  • Apple Watch under scrutiny for privacy by Connecticut attorney general

    The attorney general of the U.S. state of Connecticut is concerned about the privacy implications of Apple Watch's handling of consumers' health information.

  • 'Tiny banker' malware targets US financial institutions

    A banking trojan, known for its small size but powerful capabilities, has expanded the number of financial institutions it can collect data from, according to security vendor Avast.

  • Data loss detection tool mines the ephemeral world of 'pastes'

    It's not easy to figure out if your data has been collected by hackers, but an online tool has been expanded to hunt through one of the most prolific sources of leaked data, known as "pastes."

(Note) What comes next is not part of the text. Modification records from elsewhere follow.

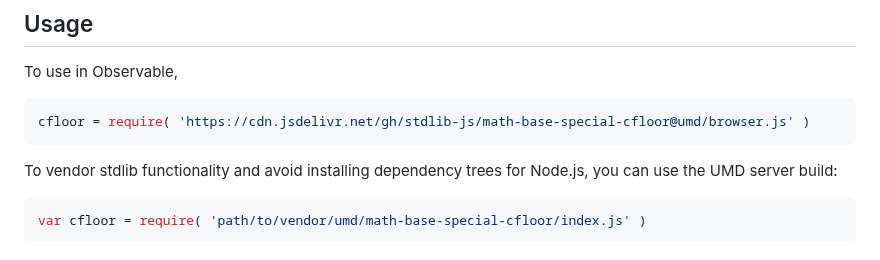
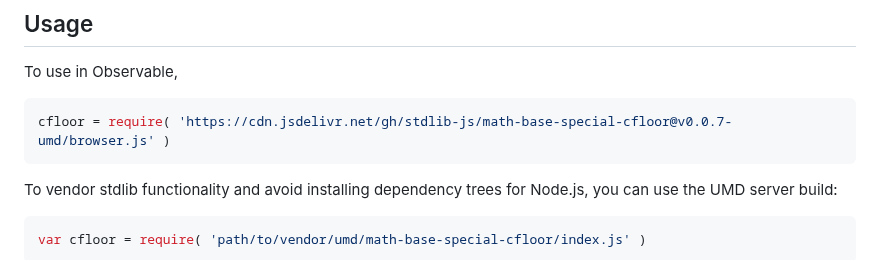
Before and after one commit to stdlib-js/math-base-special-cfloor, a Markdown page: README.md, the part around one of its changes. Drawn GitHub-style.

Commit message:
Update README.md for UMD bundle v0.0.7

````diff
--- a/README.md
+++ b/README.md
@@ -33,7 +33,7 @@ limitations under the License.
 To use in Observable,
 
 ```javascript
-cfloor = require( 'https://cdn.jsdelivr.net/gh/stdlib-js/math-base-special-cfloor@umd/browser.js' )
+cfloor = require( 'https://cdn.jsdelivr.net/gh/stdlib-js/math-base-special-cfloor@v0.0.7-umd/browser.js' )
 ```
 
 To vendor stdlib functionality and avoid installing dependency trees for Node.js, you can use the UMD server build:
````
Also changed, not shown: other parts of README.md (+2 -2 lines).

  • Facebook open sources its mcrouter data-caching tool

    Facebook is releasing mcrouter, its software for turning many cache servers around the world into one distributed system, as open source.

  • Google reports a 19% jump in US government data requests

    Google fielded 19 percent more requests from the U.S. government for data on its users in the first half of this year compared to the second half of last year, the company said Monday.

  • Yahoo slams new 'digital will' law in US, says users have privacy when they die

    What should happen to your personal digital communications -- emails, chats, photos and the like -- after you die? Should they be treated like physical letters for the purposes of a will?

  • FTC warns of using big data to exclude consumers

    The collection and analysis of big data holds great promise, but may also lead some companies to create profiles of consumers leading to discrimination, the chairwoman of the U.S. Federal Trade Commission said Monday.

  • Open-source project promises easy-to-use encryption for email, instant messaging and more

    A software development project launched Monday aims to create free tools that simplify the encryption of online forms of communication like email, instant messaging, SMS and more by solving the complexity associated with the exchange and management of encryption keys.

  • How network virtualization is used as a security tool

    When people think of network virtualization, the advantages that come to mind typically include faster provisioning of networks, easier management of networks and more efficient use of resources. But network virtualization can have another major benefit as well: security.

  • How Boston Children's Hospital Hit Back at Anonymous

    On March 20, Dr. Daniel J. Nigrin, senior vice president for information services and CIO at Boston Children's Hospital, got word that his organization faced an imminent threat from Anonymous in response to the hospital's diagnosis and treatment of a 15-year-old girl removed from her parent's care by the Commonwealth of Massachusetts.

Computerworld
ARN
Techworld
CMO